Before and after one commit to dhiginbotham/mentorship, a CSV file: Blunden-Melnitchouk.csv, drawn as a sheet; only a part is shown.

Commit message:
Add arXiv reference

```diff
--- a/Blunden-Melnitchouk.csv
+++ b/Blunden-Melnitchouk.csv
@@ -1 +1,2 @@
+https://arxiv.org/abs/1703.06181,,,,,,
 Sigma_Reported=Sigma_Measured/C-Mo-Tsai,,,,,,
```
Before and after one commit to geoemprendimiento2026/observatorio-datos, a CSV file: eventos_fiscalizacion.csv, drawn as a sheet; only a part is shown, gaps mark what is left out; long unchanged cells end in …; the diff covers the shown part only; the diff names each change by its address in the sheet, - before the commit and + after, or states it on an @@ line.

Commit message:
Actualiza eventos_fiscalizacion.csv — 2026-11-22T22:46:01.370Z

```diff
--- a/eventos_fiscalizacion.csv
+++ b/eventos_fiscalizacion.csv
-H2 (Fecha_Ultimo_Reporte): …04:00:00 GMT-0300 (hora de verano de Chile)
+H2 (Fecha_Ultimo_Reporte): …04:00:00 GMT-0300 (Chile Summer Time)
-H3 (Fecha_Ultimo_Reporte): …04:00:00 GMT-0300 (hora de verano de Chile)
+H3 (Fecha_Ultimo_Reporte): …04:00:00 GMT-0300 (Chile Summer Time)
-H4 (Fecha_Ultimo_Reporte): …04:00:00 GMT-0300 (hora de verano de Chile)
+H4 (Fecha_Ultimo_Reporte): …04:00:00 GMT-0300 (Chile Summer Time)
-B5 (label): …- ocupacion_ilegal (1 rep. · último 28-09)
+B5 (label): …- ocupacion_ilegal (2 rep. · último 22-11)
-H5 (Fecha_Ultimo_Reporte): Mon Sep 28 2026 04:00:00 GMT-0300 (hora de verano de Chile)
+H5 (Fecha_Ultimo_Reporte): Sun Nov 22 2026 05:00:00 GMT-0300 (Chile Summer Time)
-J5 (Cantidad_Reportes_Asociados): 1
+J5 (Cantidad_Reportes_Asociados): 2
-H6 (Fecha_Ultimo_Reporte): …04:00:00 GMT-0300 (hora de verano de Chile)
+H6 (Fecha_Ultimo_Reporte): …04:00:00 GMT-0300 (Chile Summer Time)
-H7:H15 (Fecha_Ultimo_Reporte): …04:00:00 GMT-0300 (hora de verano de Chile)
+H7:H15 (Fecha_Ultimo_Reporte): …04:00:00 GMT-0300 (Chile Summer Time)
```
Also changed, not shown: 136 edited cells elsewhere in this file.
^^^^
Every line of the data should be copied exactly.

Before and after one commit to dhiginbotham/mentorship, a CSV file: Blunden-Melnitchouk.csv, drawn as a sheet; only a part is shown.

Commit message:
Add arXiv reference

```diff
--- a/Blunden-Melnitchouk.csv
+++ b/Blunden-Melnitchouk.csv
@@ -1 +1,2 @@
+https://arxiv.org/abs/1703.06181,,,,,,
 Sigma_Reported=Sigma_Measured/C-Mo-Tsai,,,,,,
```
Before and after one commit to geoemprendimiento2026/observatorio-datos, a CSV file: eventos_fiscalizacion.csv, drawn as a sheet; only a part is shown, gaps mark what is left out; long unchanged cells end in …; the diff covers the shown part only; the diff names each change by its address in the sheet, - before the commit and + after, or states it on an @@ line.

Commit message:
Actualiza eventos_fiscalizacion.csv — 2026-11-22T22:46:01.370Z

```diff
--- a/eventos_fiscalizacion.csv
+++ b/eventos_fiscalizacion.csv
-H2 (Fecha_Ultimo_Reporte): …04:00:00 GMT-0300 (hora de verano de Chile)
+H2 (Fecha_Ultimo_Reporte): …04:00:00 GMT-0300 (Chile Summer Time)
-H3 (Fecha_Ultimo_Reporte): …04:00:00 GMT-0300 (hora de verano de Chile)
+H3 (Fecha_Ultimo_Reporte): …04:00:00 GMT-0300 (Chile Summer Time)
-H4 (Fecha_Ultimo_Reporte): …04:00:00 GMT-0300 (hora de verano de Chile)
+H4 (Fecha_Ultimo_Reporte): …04:00:00 GMT-0300 (Chile Summer Time)
-B5 (label): …- ocupacion_ilegal (1 rep. · último 28-09)
+B5 (label): …- ocupacion_ilegal (2 rep. · último 22-11)
-H5 (Fecha_Ultimo_Reporte): Mon Sep 28 2026 04:00:00 GMT-0300 (hora de verano de Chile)
+H5 (Fecha_Ultimo_Reporte): Sun Nov 22 2026 05:00:00 GMT-0300 (Chile Summer Time)
-J5 (Cantidad_Reportes_Asociados): 1
+J5 (Cantidad_Reportes_Asociados): 2
-H6 (Fecha_Ultimo_Reporte): …04:00:00 GMT-0300 (hora de verano de Chile)
+H6 (Fecha_Ultimo_Reporte): …04:00:00 GMT-0300 (Chile Summer Time)
-H7:H15 (Fecha_Ultimo_Reporte): …04:00:00 GMT-0300 (hora de verano de Chile)
+H7:H15 (Fecha_Ultimo_Reporte): …04:00:00 GMT-0300 (Chile Summer Time)
```
Also changed, not shown: 136 edited cells elsewhere in this file.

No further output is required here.